Information shown:

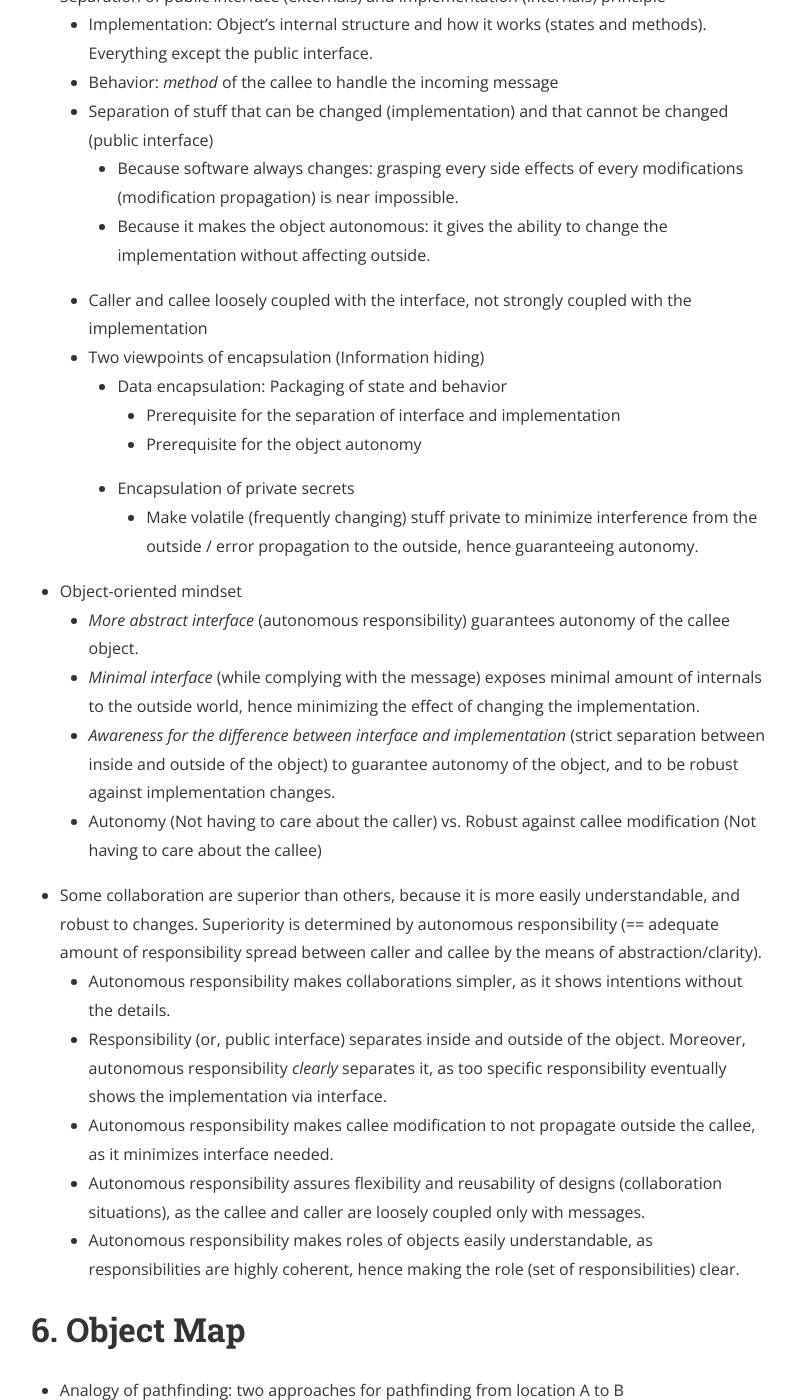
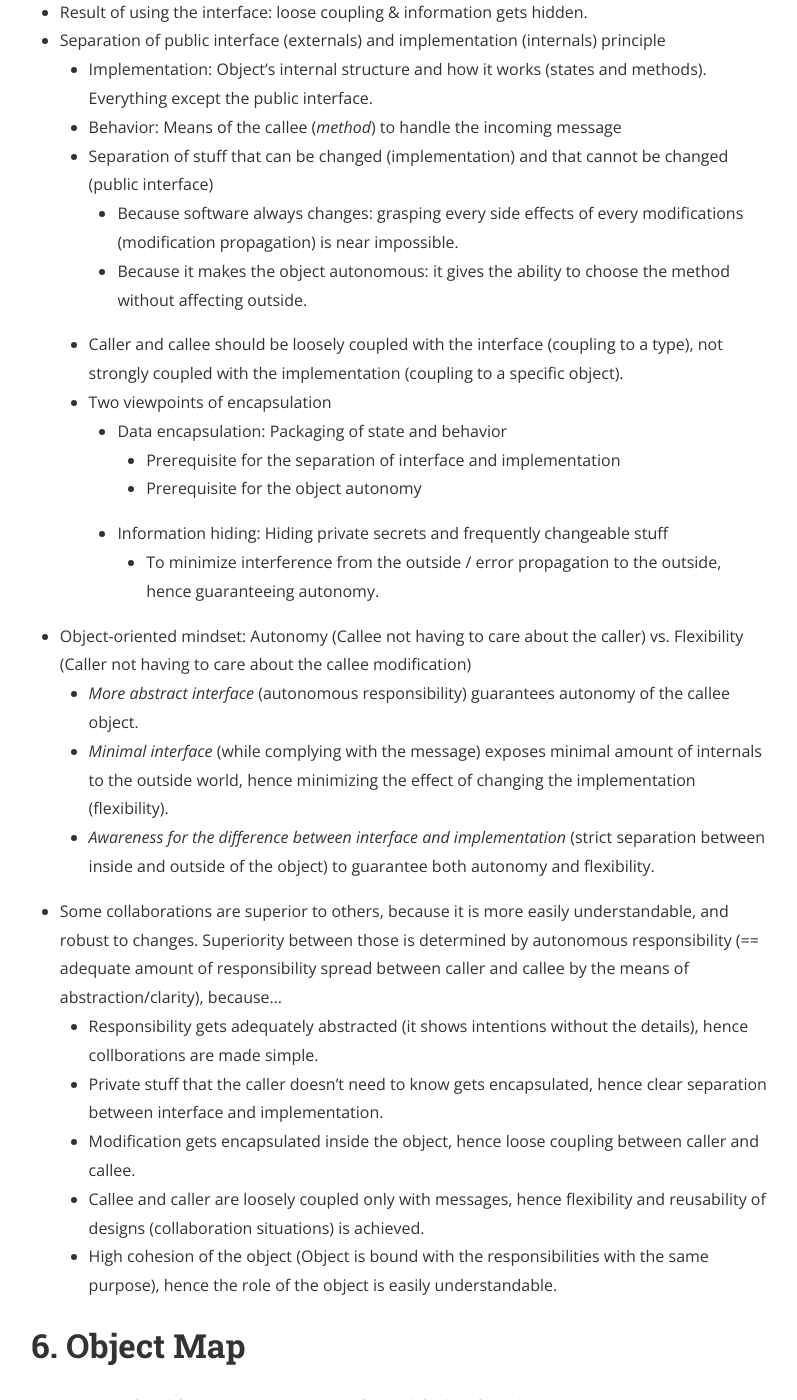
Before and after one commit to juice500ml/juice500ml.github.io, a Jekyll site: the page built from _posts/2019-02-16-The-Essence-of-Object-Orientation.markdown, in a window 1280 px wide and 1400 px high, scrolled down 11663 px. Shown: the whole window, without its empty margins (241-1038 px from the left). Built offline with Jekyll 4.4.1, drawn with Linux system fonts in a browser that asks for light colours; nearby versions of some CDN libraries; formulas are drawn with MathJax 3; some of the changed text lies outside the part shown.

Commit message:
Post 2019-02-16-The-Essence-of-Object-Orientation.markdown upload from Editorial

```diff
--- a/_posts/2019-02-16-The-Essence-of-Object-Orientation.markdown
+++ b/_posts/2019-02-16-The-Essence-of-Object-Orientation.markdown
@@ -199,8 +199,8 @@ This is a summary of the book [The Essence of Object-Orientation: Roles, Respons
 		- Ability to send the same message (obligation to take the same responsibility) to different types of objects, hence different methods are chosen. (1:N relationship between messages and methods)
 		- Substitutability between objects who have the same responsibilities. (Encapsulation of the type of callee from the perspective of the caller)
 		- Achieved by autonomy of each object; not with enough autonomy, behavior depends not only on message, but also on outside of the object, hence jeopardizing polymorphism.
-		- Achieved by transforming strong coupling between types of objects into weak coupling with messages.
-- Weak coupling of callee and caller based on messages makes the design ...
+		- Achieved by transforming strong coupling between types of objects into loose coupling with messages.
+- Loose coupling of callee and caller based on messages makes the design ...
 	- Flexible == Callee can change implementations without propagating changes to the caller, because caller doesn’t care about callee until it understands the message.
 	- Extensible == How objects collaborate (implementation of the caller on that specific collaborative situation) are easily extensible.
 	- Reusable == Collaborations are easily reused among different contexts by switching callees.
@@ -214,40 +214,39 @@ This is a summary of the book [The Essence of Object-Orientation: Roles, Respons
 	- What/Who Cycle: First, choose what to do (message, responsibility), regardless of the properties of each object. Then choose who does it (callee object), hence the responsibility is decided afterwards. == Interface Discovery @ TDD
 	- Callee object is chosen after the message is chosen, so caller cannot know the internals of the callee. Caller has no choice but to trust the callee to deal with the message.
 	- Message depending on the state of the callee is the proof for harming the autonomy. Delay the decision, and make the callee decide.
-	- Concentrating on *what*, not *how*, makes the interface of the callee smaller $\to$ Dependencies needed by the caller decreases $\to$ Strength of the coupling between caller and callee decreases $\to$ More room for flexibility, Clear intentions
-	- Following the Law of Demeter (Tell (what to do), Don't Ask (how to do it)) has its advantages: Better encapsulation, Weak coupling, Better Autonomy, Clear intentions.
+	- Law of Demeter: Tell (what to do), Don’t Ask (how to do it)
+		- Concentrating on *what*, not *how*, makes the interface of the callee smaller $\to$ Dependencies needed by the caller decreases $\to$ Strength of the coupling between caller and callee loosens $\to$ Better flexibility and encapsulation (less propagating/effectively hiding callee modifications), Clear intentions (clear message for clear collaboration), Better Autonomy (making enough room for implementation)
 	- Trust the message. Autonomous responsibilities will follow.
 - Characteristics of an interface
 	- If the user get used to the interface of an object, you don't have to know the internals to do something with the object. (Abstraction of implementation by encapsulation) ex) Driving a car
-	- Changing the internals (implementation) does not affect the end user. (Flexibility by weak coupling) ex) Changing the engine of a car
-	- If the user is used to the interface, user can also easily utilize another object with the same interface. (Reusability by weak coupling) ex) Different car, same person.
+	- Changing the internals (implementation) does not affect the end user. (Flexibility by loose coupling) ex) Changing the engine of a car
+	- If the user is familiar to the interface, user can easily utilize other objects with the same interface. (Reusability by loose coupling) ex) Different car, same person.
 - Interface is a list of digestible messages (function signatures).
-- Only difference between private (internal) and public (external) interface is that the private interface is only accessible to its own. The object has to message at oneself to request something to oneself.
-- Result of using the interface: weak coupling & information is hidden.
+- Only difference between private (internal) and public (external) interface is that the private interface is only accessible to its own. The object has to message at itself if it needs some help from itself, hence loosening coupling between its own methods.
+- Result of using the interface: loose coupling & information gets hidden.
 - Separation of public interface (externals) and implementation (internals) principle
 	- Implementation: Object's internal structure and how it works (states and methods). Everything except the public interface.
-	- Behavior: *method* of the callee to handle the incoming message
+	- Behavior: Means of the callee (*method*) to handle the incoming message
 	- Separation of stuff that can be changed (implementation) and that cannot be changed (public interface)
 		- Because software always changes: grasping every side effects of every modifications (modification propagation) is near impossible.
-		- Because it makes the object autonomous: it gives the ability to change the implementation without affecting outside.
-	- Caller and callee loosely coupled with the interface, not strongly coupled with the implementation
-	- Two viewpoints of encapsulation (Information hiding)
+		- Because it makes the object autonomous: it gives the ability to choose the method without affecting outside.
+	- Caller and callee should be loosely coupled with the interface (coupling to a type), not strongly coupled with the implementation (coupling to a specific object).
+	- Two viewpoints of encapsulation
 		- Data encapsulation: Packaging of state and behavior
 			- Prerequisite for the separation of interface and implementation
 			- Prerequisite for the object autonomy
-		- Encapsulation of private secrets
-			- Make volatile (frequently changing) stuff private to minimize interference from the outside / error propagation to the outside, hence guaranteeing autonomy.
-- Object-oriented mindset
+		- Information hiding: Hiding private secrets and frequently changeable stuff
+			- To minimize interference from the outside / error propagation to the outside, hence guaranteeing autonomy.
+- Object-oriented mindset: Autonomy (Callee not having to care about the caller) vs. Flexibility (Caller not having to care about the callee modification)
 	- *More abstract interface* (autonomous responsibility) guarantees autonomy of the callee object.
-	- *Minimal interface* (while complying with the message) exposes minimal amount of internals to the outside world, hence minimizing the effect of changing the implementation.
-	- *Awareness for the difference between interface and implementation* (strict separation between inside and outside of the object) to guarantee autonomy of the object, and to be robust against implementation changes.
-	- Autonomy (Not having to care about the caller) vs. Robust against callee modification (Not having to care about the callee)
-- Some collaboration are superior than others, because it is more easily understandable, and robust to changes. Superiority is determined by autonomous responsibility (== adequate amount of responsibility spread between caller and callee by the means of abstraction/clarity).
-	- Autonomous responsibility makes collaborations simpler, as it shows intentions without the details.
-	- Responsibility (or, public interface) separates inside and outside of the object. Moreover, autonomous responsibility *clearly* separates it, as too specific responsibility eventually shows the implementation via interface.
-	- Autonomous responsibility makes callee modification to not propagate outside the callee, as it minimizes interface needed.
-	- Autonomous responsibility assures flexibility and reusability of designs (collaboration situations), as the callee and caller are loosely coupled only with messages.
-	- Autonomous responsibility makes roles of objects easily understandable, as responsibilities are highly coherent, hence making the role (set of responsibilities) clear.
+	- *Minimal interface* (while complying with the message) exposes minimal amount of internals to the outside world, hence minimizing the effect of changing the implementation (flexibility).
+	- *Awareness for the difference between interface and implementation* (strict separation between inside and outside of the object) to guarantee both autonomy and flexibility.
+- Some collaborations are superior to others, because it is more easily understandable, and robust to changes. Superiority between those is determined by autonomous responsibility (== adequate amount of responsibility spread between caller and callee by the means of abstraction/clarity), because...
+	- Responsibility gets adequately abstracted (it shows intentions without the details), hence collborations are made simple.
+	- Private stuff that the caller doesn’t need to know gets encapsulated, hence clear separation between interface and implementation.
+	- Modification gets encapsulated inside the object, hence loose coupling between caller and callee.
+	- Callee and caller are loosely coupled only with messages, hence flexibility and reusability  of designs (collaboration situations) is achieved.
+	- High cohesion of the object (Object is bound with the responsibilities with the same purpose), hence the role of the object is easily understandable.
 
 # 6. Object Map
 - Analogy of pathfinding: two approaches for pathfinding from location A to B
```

Task objective: Pick out and copy the lines of the material that include the word "user".

Response:
 	- If the user get used to the interface of an object, you don't have to know the internals to do something with the object. (Abstraction of implementation by encapsulation) ex) Driving a car
-	- Changing the internals (implementation) does not affect the end user. (Flexibility by weak coupling) ex) Changing the engine of a car
-	- If the user is used to the interface, user can also easily utilize another object with the same interface. (Reusability by weak coupling) ex) Different car, same person.
+	- Changing the internals (implementation) does not affect the end user. (Flexibility by loose coupling) ex) Changing the engine of a car
+	- If the user is familiar to the interface, user can easily utilize other objects with the same interface. (Reusability by loose coupling) ex) Different car, same person.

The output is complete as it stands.